BEGIN Dataset extract
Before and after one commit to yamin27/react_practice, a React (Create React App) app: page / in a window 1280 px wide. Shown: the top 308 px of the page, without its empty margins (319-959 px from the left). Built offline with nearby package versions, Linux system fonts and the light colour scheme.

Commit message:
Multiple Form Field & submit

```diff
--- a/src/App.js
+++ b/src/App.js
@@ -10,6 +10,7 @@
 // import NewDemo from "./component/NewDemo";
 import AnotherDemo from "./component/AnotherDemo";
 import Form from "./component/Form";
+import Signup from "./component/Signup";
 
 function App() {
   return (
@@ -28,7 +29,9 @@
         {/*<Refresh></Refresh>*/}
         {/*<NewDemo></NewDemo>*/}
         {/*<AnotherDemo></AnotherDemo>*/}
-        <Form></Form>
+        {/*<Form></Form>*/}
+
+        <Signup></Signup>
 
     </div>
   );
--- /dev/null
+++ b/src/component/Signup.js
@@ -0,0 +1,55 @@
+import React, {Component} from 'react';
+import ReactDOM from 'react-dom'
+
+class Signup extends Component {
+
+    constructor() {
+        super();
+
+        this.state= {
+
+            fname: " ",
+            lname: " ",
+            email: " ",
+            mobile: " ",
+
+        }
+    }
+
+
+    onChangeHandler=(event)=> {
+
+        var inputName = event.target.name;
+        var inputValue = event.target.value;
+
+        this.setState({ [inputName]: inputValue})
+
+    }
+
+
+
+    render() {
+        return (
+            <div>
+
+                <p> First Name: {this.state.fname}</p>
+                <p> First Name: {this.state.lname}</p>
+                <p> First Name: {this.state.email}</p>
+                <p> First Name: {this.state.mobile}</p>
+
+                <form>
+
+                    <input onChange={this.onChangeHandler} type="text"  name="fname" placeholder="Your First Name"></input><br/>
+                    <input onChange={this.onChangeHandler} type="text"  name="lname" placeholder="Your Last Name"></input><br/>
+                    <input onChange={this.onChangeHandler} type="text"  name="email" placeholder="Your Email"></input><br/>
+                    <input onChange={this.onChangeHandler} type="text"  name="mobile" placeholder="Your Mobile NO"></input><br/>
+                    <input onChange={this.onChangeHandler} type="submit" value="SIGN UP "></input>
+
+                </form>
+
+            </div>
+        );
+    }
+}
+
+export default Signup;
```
END Dataset extract
• _Task objective_:
Could you please reproduce each record exactly, leaving nothing out?

• _Response to this exercise_:
Before and after one commit to yamin27/react_practice, a React (Create React App) app: page / in a window 1280 px wide. Shown: the top 308 px of the page, without its empty margins (319-959 px from the left). Built offline with nearby package versions, Linux system fonts and the light colour scheme.

Commit message:
Multiple Form Field & submit

```diff
--- a/src/App.js
+++ b/src/App.js
@@ -10,6 +10,7 @@
 // import NewDemo from "./component/NewDemo";
 import AnotherDemo from "./component/AnotherDemo";
 import Form from "./component/Form";
+import Signup from "./component/Signup";
 
 function App() {
   return (
@@ -28,7 +29,9 @@
         {/*<Refresh></Refresh>*/}
         {/*<NewDemo></NewDemo>*/}
         {/*<AnotherDemo></AnotherDemo>*/}
-        <Form></Form>
+        {/*<Form></Form>*/}
+
+        <Signup></Signup>
 
     </div>
   );
--- /dev/null
+++ b/src/component/Signup.js
@@ -0,0 +1,55 @@
+import React, {Component} from 'react';
+import ReactDOM from 'react-dom'
+
+class Signup extends Component {
+
+    constructor() {
+        super();
+
+        this.state= {
+
+            fname: " ",
+            lname: " ",
+            email: " ",
+            mobile: " ",
+
+        }
+    }
+
+
+    onChangeHandler=(event)=> {
+
+        var inputName = event.target.name;
+        var inputValue = event.target.value;
+
+        this.setState({ [inputName]: inputValue})
+
+    }
+
+
+
+    render() {
+        return (
+            <div>
+
+                <p> First Name: {this.state.fname}</p>
+                <p> First Name: {this.state.lname}</p>
+                <p> First Name: {this.state.email}</p>
+                <p> First Name: {this.state.mobile}</p>
+
+                <form>
+
+                    <input onChange={this.onChangeHandler} type="text"  name="fname" placeholder="Your First Name"></input><br/>
+                    <input onChange={this.onChangeHandler} type="text"  name="lname" placeholder="Your Last Name"></input><br/>
+                    <input onChange={this.onChangeHandler} type="text"  name="email" placeholder="Your Email"></input><br/>
+                    <input onChange={this.onChangeHandler} type="text"  name="mobile" placeholder="Your Mobile NO"></input><br/>
+                    <input onChange={this.onChangeHandler} type="submit" value="SIGN UP "></input>
+
+                </form>
+
+            </div>
+        );
+    }
+}
+
+export default Signup;
```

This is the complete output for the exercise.